The word calligraphy comes from the Greek words kallos
(beautiful) and graphos
(writing or drawing), and refers to decoratively arranged letter shapes. In the Far East, calligraphy is considered an art equal to painting and poetry, and is traditionally done with a brush and ink on paper or silk.
Both Chinese and Japanese Buddhist monks first brought calligraphy to Japan, although in time, the Japanese created their own style, called hiragana.

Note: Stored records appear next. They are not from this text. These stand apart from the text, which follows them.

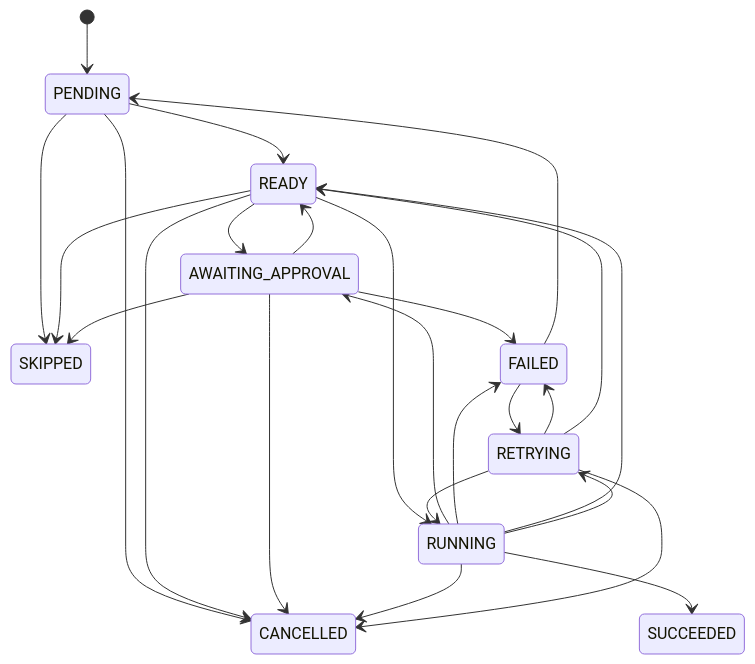
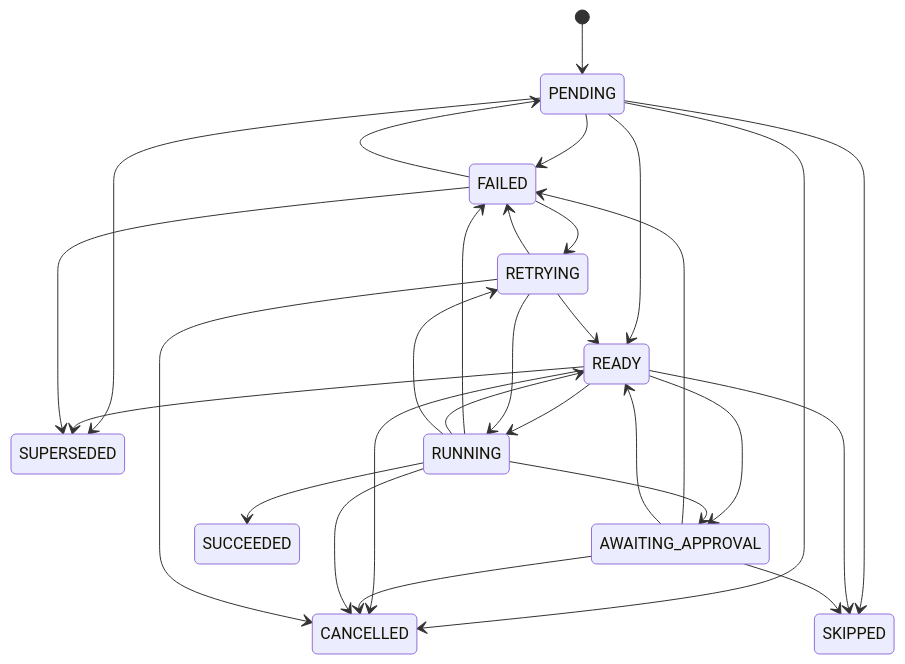
Before and after one commit to ghosttech07/AgentFlow: the second of 5 diagrams in docs/ARCHITECTURE.md, drawn with Mermaid. The commit also changed other lines of this file and 16 other files, not shown here.

Commit message:
Part 10 T4-T6: clock-free retry/expiry tests (widened windows reverted); migration 0008 (loop/branch/replan columns, task-less approvals, plan_versions, memories + FTS), REPLANNING / SUPERSEDED states + diagrams; safe condition language

````diff
--- a/docs/ARCHITECTURE.md
+++ b/docs/ARCHITECTURE.md
@@ -92,27 +101,31 @@
 ```mermaid
 stateDiagram-v2
     [*] --> PENDING
     PENDING --> CANCELLED
+    PENDING --> FAILED
     PENDING --> READY
     PENDING --> SKIPPED
+    PENDING --> SUPERSEDED
     READY --> AWAITING_APPROVAL
     READY --> CANCELLED
     READY --> RUNNING
     READY --> SKIPPED
+    READY --> SUPERSEDED
     AWAITING_APPROVAL --> CANCELLED
     AWAITING_APPROVAL --> FAILED
     AWAITING_APPROVAL --> READY
     AWAITING_APPROVAL --> SKIPPED
     RUNNING --> AWAITING_APPROVAL
     RUNNING --> CANCELLED
     RUNNING --> FAILED
     RUNNING --> READY
     RUNNING --> RETRYING
     RUNNING --> SUCCEEDED
     RETRYING --> CANCELLED
     RETRYING --> FAILED
     RETRYING --> READY
     RETRYING --> RUNNING
     FAILED --> PENDING
     FAILED --> RETRYING
+    FAILED --> SUPERSEDED
 ```
````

Not confined to Buddhist monks, however, some of the most efficient calligraphers were emperors and warriors.
Today, the craft of turning handwriting into an artform lives on. The writing tools may have changed, but the resplendence of calligraphy has not, and just about anyone can try their hand at it. It may be difficult to master at first, but it is not impossible, and the end result will be a beautiful representation of something known as the highest form of Far East art.
Our May 2002 newsletter
, The Art of Beautiful Writing, features the topic of calligraphy.